If you’ve ever opened a can of chickpeas/garbanzo beans, you’ve already encountered aquafaba--you just didn’t know it! Aquafaba is the slightly vicous liquid found in canned garbanzo beans and it’s a magical ingredient that can be used as a vegan egg replacer in baking. "Aqua" and "faba" literally translate to "water" and "bean" and the term "aquafaba" was coined by Goose Wohlt back in 2015.
The cooking liquid is full of starch from the canned chickpeas and therefore makes it a great binder in baked goods. You can also whip it up into a foam (similar to egg whites) to give baked goods great lift and a fluffy texture.
Aquafaba is different from other vegan egg replacers because of its properties and texture. Unlike "eggs" made out of flax seeds or chia seeds, aquafaba has the ability to bind and create lift. The foamy whipped texture will give vegan pancakes a light airiness and might also be the key to nailing your vegan brownie recipe.
What is Aquafaba?
Aquafaba is the cooking liquid found in canned garbanzo beans
You can make your own aquafaba by cooking garbanzo beans from scratch and reserving the liquid, but you may have to cook down the liquid to get to the right consistency.
If it’s your first foray into aquafaba, I’d recommend using canned chickpeas for more consistent results.
What does Aquafaba taste like?
Aquafaba is nearly flavorless when baked!
When you first open the can of garbanzo beans it will, obviously, smell like beans. The aquafaba will have a slight bean flavor/smell when unbaked. Once baked into your recipe it’s undetectable. Magic!
How do you use Aquafaba?
Aquafaba can be used as a whole egg or egg white replacement.
Vigorously shake unopened can of garbanzo beans to lightly froth liquid and evenly distribute particles that may have settled (starchy bits and proteins).
Strain beans and aquafaba through mesh sieve or cheesecloth to separate.

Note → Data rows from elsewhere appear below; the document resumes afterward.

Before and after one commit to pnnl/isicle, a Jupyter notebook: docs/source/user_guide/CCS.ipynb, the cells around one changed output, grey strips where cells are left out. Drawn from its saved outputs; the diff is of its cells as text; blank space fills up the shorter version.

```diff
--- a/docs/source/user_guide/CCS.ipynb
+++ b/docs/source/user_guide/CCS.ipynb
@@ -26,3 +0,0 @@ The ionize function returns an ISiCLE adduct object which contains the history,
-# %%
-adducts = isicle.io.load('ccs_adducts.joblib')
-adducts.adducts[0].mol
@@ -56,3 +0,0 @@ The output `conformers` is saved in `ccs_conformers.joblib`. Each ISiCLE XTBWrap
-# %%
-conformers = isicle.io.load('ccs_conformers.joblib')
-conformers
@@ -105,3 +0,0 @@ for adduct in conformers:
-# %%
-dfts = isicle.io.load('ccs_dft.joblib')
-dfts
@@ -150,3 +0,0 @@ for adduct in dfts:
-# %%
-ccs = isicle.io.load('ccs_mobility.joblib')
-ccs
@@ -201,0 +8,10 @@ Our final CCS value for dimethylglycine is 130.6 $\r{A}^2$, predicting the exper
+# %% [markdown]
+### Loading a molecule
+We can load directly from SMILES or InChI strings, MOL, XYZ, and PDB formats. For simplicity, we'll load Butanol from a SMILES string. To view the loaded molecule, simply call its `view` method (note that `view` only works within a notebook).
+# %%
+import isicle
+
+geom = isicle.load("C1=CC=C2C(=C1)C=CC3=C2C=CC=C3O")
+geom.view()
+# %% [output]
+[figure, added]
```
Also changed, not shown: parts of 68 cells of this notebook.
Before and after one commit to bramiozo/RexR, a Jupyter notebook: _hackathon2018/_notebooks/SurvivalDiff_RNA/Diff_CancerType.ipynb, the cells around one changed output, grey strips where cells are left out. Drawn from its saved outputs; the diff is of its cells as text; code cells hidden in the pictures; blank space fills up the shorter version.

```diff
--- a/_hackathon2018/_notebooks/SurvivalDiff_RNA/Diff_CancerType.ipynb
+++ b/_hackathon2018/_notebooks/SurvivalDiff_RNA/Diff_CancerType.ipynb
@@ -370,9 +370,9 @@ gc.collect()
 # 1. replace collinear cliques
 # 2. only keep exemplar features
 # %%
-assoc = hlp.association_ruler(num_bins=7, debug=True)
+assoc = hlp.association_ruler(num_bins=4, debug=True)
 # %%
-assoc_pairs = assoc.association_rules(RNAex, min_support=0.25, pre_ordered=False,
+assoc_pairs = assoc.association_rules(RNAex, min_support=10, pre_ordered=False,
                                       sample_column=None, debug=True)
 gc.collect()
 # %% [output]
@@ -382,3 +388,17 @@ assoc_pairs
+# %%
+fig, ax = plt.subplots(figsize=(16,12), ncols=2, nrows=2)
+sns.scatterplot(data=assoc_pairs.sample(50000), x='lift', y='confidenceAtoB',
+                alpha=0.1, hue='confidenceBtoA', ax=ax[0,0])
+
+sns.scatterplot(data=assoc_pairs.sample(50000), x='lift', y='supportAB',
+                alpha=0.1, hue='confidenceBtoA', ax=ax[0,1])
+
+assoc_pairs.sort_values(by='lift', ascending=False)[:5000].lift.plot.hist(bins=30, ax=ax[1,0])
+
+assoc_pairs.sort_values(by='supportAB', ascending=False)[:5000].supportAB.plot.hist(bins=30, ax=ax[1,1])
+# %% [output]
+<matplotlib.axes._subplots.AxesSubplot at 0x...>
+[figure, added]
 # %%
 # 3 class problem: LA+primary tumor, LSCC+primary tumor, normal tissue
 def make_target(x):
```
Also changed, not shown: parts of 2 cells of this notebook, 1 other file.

I found these measurements to be good guidelines for using aquafaba as an egg replacer in vegan baking if you want to switch it up from our vegan egg replacement. Note that these measurements are of the aquafaba straight from the can, not whipped.
1 tbsp aquafaba = 1 egg yolk
2 tbsp aquafaba = 1 egg white
3 tbsp aquafaba = 1 whole egg
How do you whip Aquafaba?
Use a stand mixer or electric hand mixer to whip aquafaba to medium peaks.
Add cream of tartar to stabilize the whipped aquafaba and prevent liquid loss (breakdown of foamy bubbles you’ve created!)
For every 8 tbsp of aquafaba (or 4 egg whites you’re replacing) add ⅛ tsp of cream of tartar.
It takes about 10 minutes of whipping (medium-high) to achieve medium peaks so for your arm’s sake, don’t attempt to whip by hand.
How do you substitute Aquafaba for eggs?
Follow the guide to measure aquafaba and use as an egg white or whole egg substitute.
When using aquafaba to replace whole eggs, measure out 3 tbsp per egg and lightly whisk to aerate. Use just as you would eggs in your recipe.
When using aquafaba to replace egg whites, measure out 2 tbsp per egg white and whip using stand mixer or electric hand mixer until medium peaks form (about 10 minutes at medium-high).
How well does Aquafaba work as an egg replacer?
Pretty well! I used unwhipped aquafaba to replace the eggs called for in our Gluten Free Muffins Mix. The texture of the muffins was light and airy and they had a nice golden dome on top!
I also used whipped aquafaba in place of eggs in a simple Gluten Free Muesli cookie. I whisked in sugar to create a sticky vegan meringue and it worked very well to bind together the cookies and give them a nice crispy crunch.
For reference, I used a 15 oz (425 gram) can of garbanzo beans and this yielded 7 ½ oz (213 grams) or roughly 1 cup of aquafaba. This would be enough to replace about 5 whole eggs or 8 egg whites.
Aquafaba is still very new to the world of baking. Even if you’re not vegan, it’s an interesting way to use up something you would likely pour down the drain or into your compost - and that’s pretty cool!
Ready to experiment or have more questions about aquafaba? Let us know in the comments.